That's coincidental. In doing further research regarding clinical trials and the contracts between corporate sponsors and physicians, there have been lawsuits regarding the fact that corporate sponsors put clauses in their clinical trial contracts regarding "publication" of the results of the trials - and unfortunately, the doctors who entered into those contracts didn't "notice" that clause. It was/is very common practice apparently. (I even tried to no avail to get my hands on an example of a clinical trial contract between a corporation sponsor and the medical industry. I'm a paralegal, and I'd LOVE to tear it apart! HAH!)
Apparently, it may take legislative action before those kind of practices can be completely controlled.

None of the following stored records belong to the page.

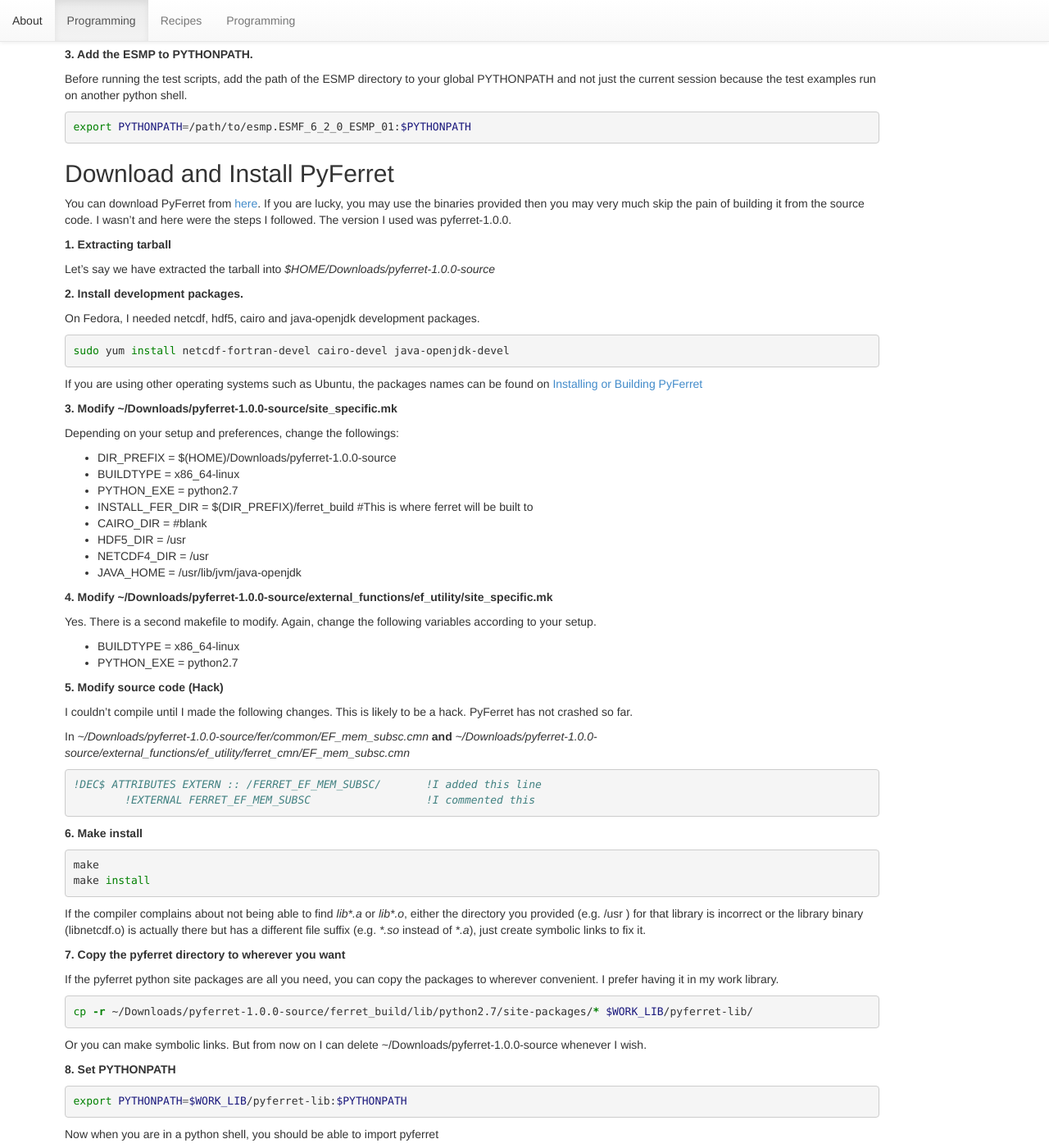
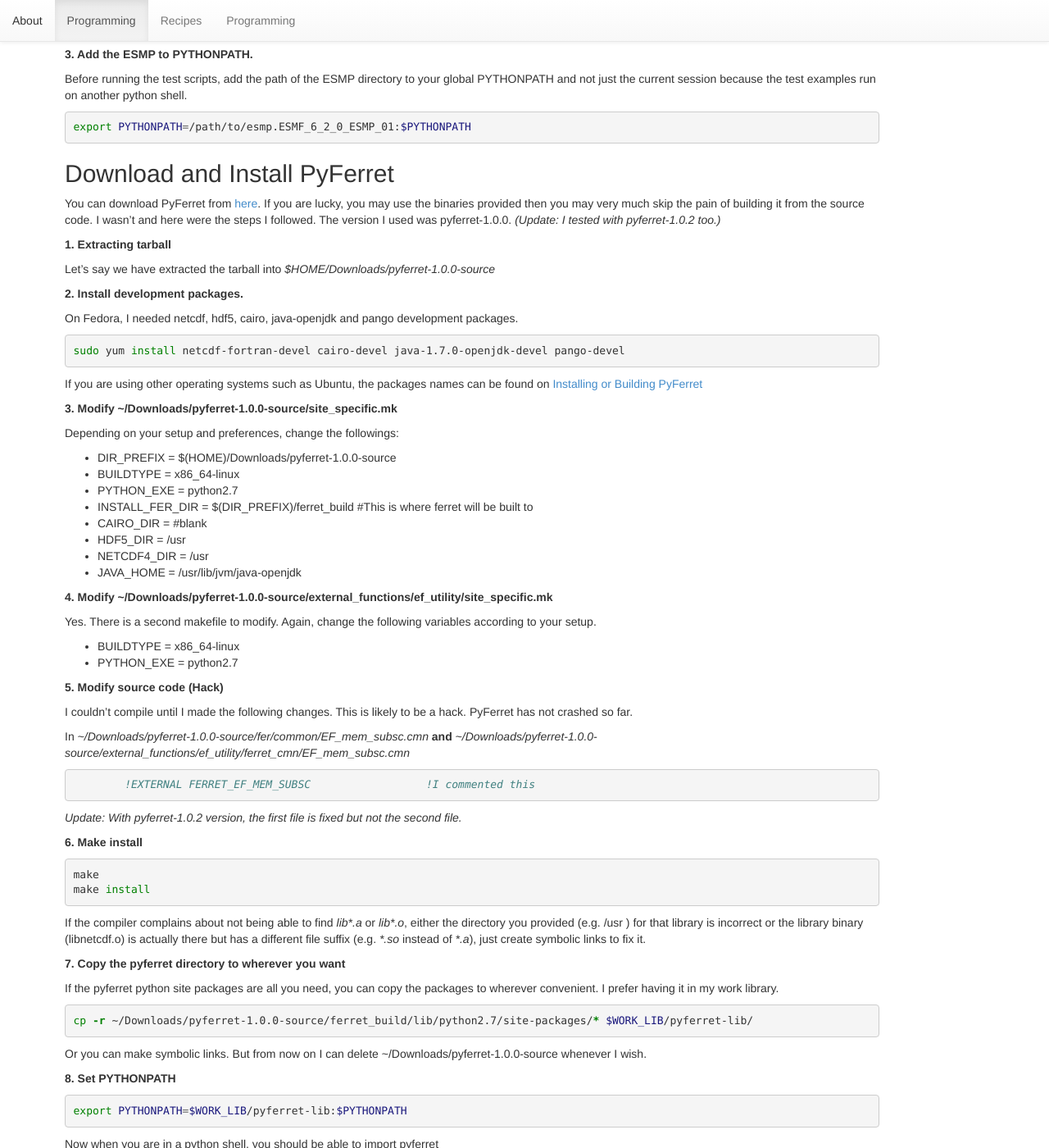
Before and after one commit to kitchoi/kitchoi.github.io, a Jekyll site: the page built from _posts/2014-04-13-Installing-and-Building-PyFerret.md, in a window 1280 px wide and 1400 px high, scrolled down 1397 px. Shown: the whole window at 82% size. Built offline with Jekyll 4.4.1, drawn with Linux system fonts in a browser that asks for light colours; Markdown is read by kramdown in place of the engine named in the settings; some of the changed text lies outside the part shown.

Commit message:
Updated the installing Pyferret post

```diff
--- a/_posts/2014-04-13-Installing-and-Building-PyFerret.md
+++ b/_posts/2014-04-13-Installing-and-Building-PyFerret.md
@@ -82,7 +82,7 @@
 
 Download and Install PyFerret
 ---
-You can download PyFerret from [here](http://ferret.pmel.noaa.gov/Ferret/downloads/pyferret/).  If you are lucky, you may use the binaries provided then you may very much skip the pain of building it from the source code.  I wasn't and here were the steps I followed.  The version I used was pyferret-1.0.0.
+You can download PyFerret from [here](http://ferret.pmel.noaa.gov/Ferret/downloads/pyferret/).  If you are lucky, you may use the binaries provided then you may very much skip the pain of building it from the source code.  I wasn't and here were the steps I followed.  The version I used was pyferret-1.0.0.  *(Update: I tested with pyferret-1.0.2 too.)*
 
 **1. Extracting tarball**
 
@@ -90,9 +90,9 @@
 
 **2. Install development packages.**
 
-On Fedora, I needed netcdf, hdf5, cairo and java-openjdk development packages.
+On Fedora, I needed netcdf, hdf5, cairo, java-openjdk and pango development packages.
 {% highlight bash %}
-sudo yum install netcdf-fortran-devel cairo-devel java-openjdk-devel
+sudo yum install netcdf-fortran-devel cairo-devel java-1.7.0-openjdk-devel pango-devel
 {% endhighlight %}
 
 If you are using other operating systems such as Ubuntu, the packages names can be found on [Installing or Building PyFerret](http://ferret.pmel.noaa.gov/Ferret/documentation/pyferret/build-install/)
@@ -125,10 +125,10 @@
 
 In *~/Downloads/pyferret-1.0.0-source/fer/common/EF_mem_subsc.cmn* **and** *~/Downloads/pyferret-1.0.0-source/external_functions/ef_utility/ferret_cmn/EF_mem_subsc.cmn*
 {% highlight fortran %}
-
-!DEC$ ATTRIBUTES EXTERN :: /FERRET_EF_MEM_SUBSC/       !I added this line
 	!EXTERNAL FERRET_EF_MEM_SUBSC                  !I commented this
 {% endhighlight %}
+
+*Update: With pyferret-1.0.2 version, the first file is fixed but not the second file.*
 
 **6. Make install**
 
```
Also changed, not shown: other parts of _posts/2014-04-13-Installing-and-Building-PyFerret.md (+1 -1 lines).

The information I ran across basically said that these clauses dictated that publication of the results of the trial would only happen if the trial produced "positive" results, whereas any negative results would be supressed and not published. (And basically amounted to a "gag agreement" on the doctor!) I found where at least academic institutions were attempting to make their research and physician staff aware of these types of clauses, and to be very careful about entering into these type of agreements. This is another area that might get blown wide open soon (or maybe already has and I'm behind the eight ball). I'm not trying to sound like an overzealous conspiracy theory fanatic - this is simply the truth, and what I see every day.
Anyway, with regard to anti-depressants, I totally support what you state here. During my research with my own personal little cause (desipramine), I ran across several instances where there have been attempts by groups of physicians, etc., who have been trying for years to force pharmas to correct their anti-depressant dosage recommendations and contraindications for use in children (i.e. to not use for children)! I even ran across a copy of letter (sent to I think a regulatory commission) signed by several highly known and respected physicians regarding this very subject.
I'll tell you.........a good lawyer CAN make a very good case of those practices by pharma companies to be false promotion and marketing of drugs simply for profit. How uncanny, Harry!
Oh, boy.....I suspect this is going to be a very interesting area to watch.
As for alternative medications, etc., I support more oversight of false claims there, also. I hope that doesn't sound completely bureaucratic, because not all alternative treatments can or should be considered total quackery! I simply advocate safety and truth in advertising.